The plot is sparked by Dr. Benton Quest tracking alien deposits arriving on Earth via vortexes, and his old enemy Dr. Zin also aware of them and their value. Birdman joins the Quests, Space Ghost and the Herculoids are employed from the other side of these vortexes, and the cast gradually expands further from there. Parker weaves them all neatly, indicating the assorted secret organisations and their operatives used by each cartoon are known to each other, and that some of the scientists have worked together in the past. Information is supplied as a fast paced chase from one location to the next occurs, and in shorter chapters explaining who assorted characters are, their backgrounds and what they can do. In an essay after this opening part Parker also credits Darwyn Cooke for the great input and enthusiasm for a series he’d never get to work on.

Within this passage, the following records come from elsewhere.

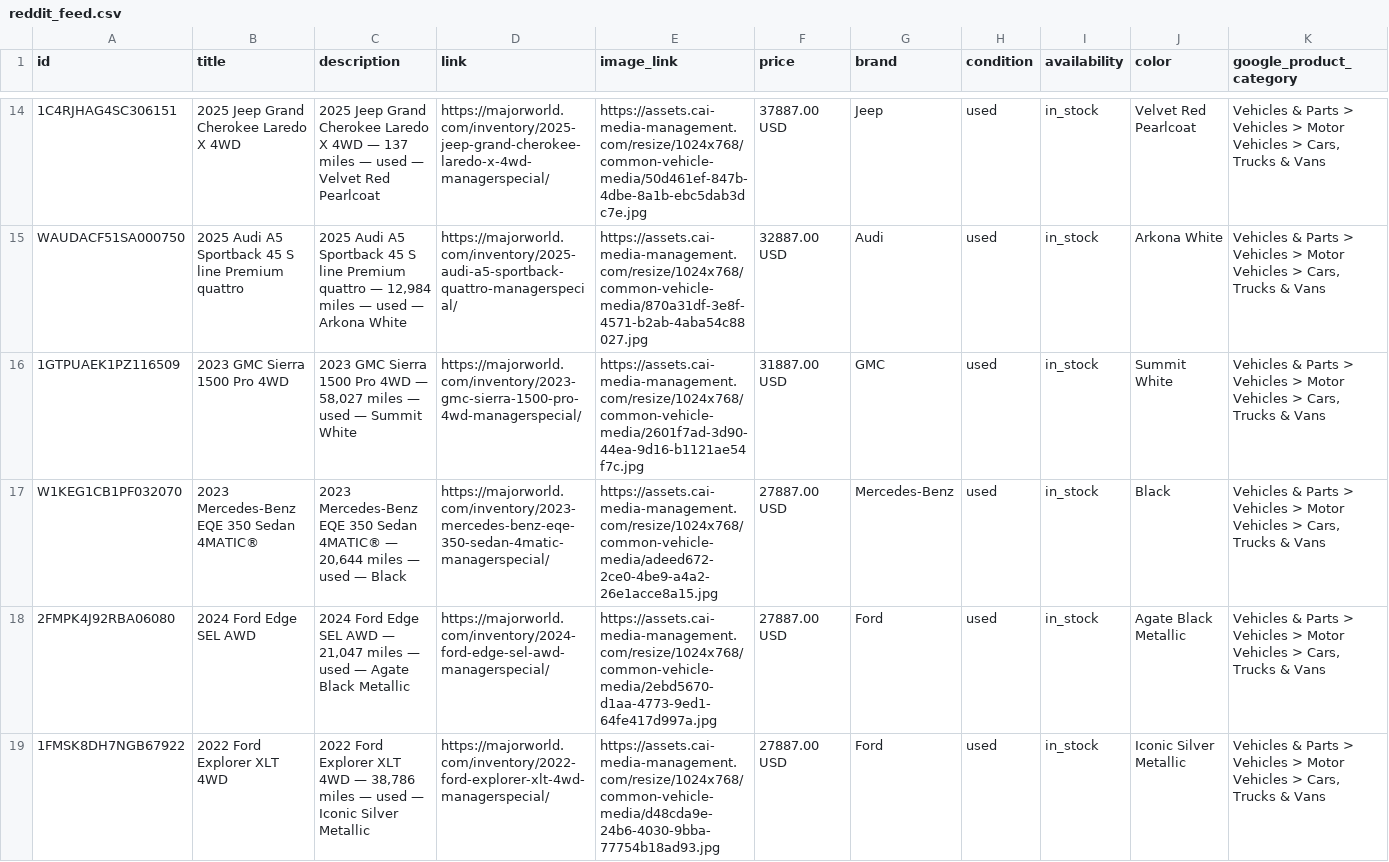
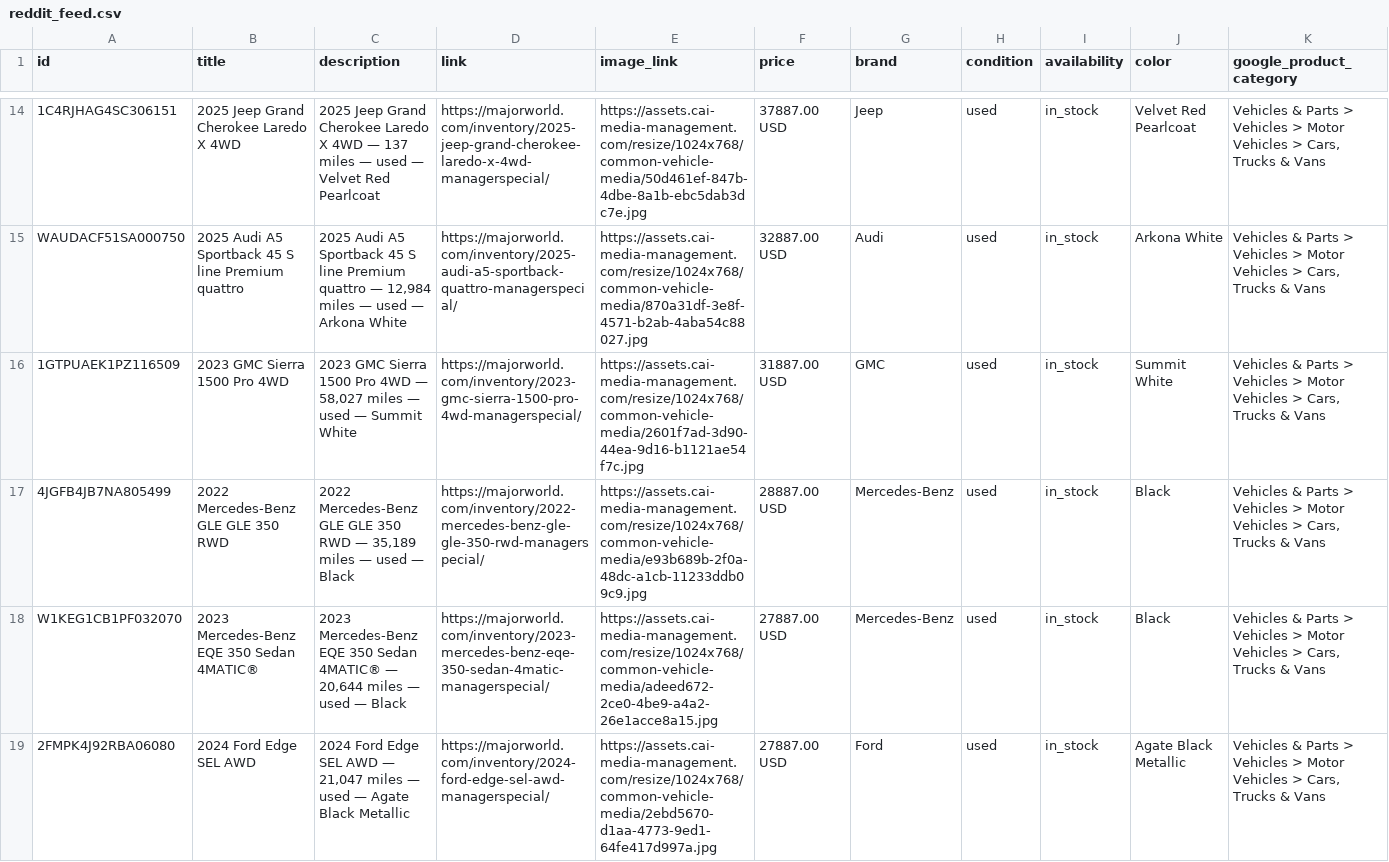
Before and after one commit to orenagassy/MW_feed, a CSV file: reddit_feed.csv, drawn as a sheet; only a part is shown, gaps mark what is left out; the shorter side is filled out with more unchanged rows; rows hold the shown columns only; the diff names each change by its address in the sheet, - before the commit and + after, or states it on an @@ line.

Commit message:
Feed update 2026-10-01 20:00 UTC

```diff
--- a/reddit_feed.csv
+++ b/reddit_feed.csv
+row 17: 4JGFB4JB7NA805499 | 2022 Mercedes-Benz GLE GLE 350 RWD | 2022 Mercedes-Benz GLE GLE 350 RWD — 35,189 miles — used — Black | https://majorworld.com/inventory/2022-mercedes-benz-gle-gle-350-rwd-managerspecial/ | https://assets.cai-media-management.com/resize/1024x768/common-vehicle-media/e93b689b-2f0a-48dc-a1cb-11233ddb09c9.jpg | 28887.00 USD | Mercedes-Benz | used | in_stock | Black | Vehicles & Parts > Vehicles > Motor Vehicles > Cars, Trucks & Vans
```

Evan “Doc” Shaner draws more pages than anyone else. His clear approach ideally suited to an adventure featuring multiple characters, and he relishes the chance to thrill with dinosaurs and cavemen while no slouch with a modern day state of the art laboratory either. Other artists take their lead from him in slightly redesigning characters to ensure there’s a cohesive look to the pages, and that everyone fits together. Ron Randall and Jonathan Case mesh well on the lead strip, while the other named artists take on short back-up strips, Steve Rude earning his cover credit for contributing nine pages. They’re by Rude, so by any standard they’re good, but lack the flair of his best work. Parker also gets to draw a short, and doesn’t look out of place.

Fun has been the object, and fun is what’s supplied, setting everything up nicely for the big finish in volume two.